Source records
_ _ _ _
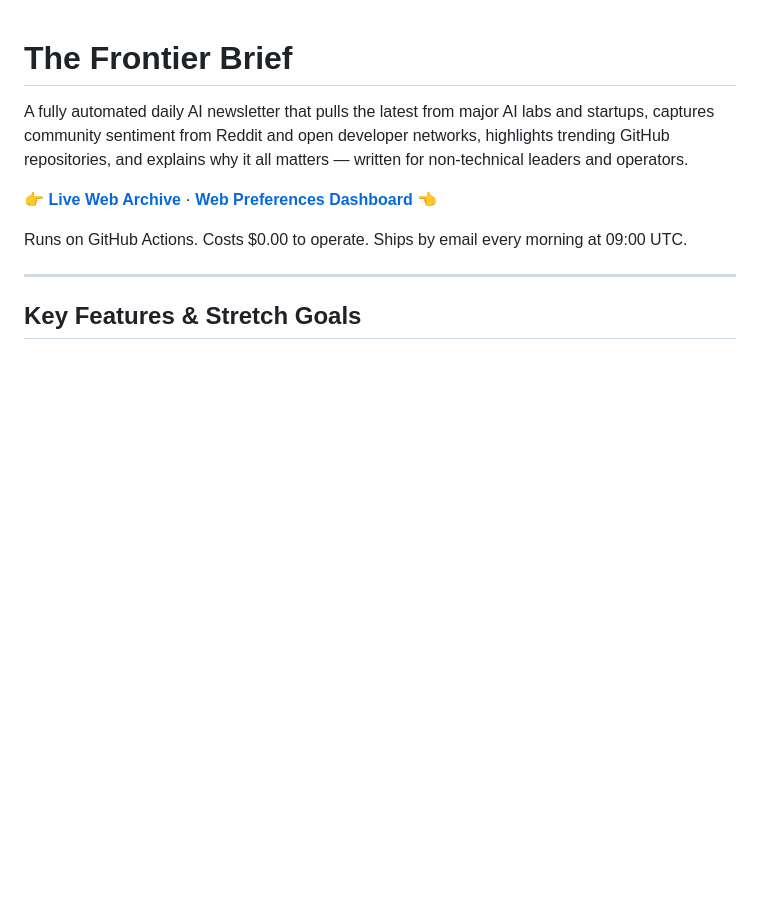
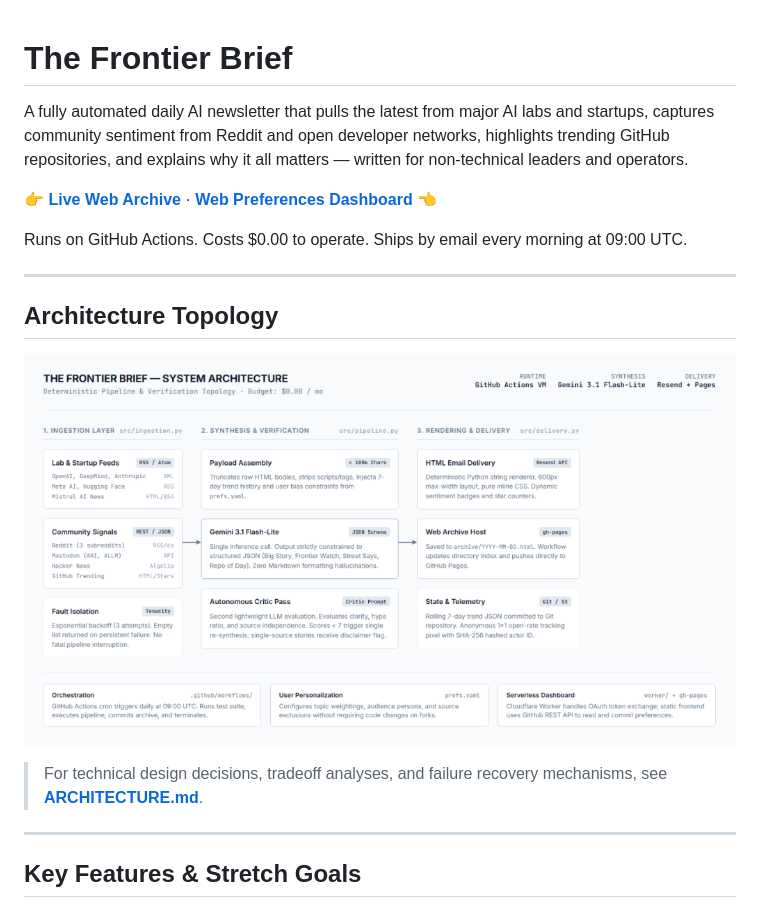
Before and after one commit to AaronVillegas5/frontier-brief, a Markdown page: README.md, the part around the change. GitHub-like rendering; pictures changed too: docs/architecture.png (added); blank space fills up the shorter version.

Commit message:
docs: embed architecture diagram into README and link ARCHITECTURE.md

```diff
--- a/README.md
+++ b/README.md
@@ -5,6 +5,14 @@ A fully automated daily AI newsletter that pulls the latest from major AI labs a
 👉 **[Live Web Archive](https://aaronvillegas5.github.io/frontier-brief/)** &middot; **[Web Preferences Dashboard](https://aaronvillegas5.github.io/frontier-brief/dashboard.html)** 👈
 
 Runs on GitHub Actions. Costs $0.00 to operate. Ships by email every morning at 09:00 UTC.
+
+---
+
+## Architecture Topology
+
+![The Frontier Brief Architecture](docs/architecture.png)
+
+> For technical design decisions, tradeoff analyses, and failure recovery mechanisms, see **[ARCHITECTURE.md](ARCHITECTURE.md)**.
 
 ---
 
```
_ _ _ _
Your task
Wherever the string "docs" is found in the listing above, copy the line that contains it.

Solution
Before and after one commit to AaronVillegas5/frontier-brief, a Markdown page: README.md, the part around the change. GitHub-like rendering; pictures changed too: docs/architecture.png (added); blank space fills up the shorter version.
docs: embed architecture diagram into README and link ARCHITECTURE.md
+![The Frontier Brief Architecture](docs/architecture.png)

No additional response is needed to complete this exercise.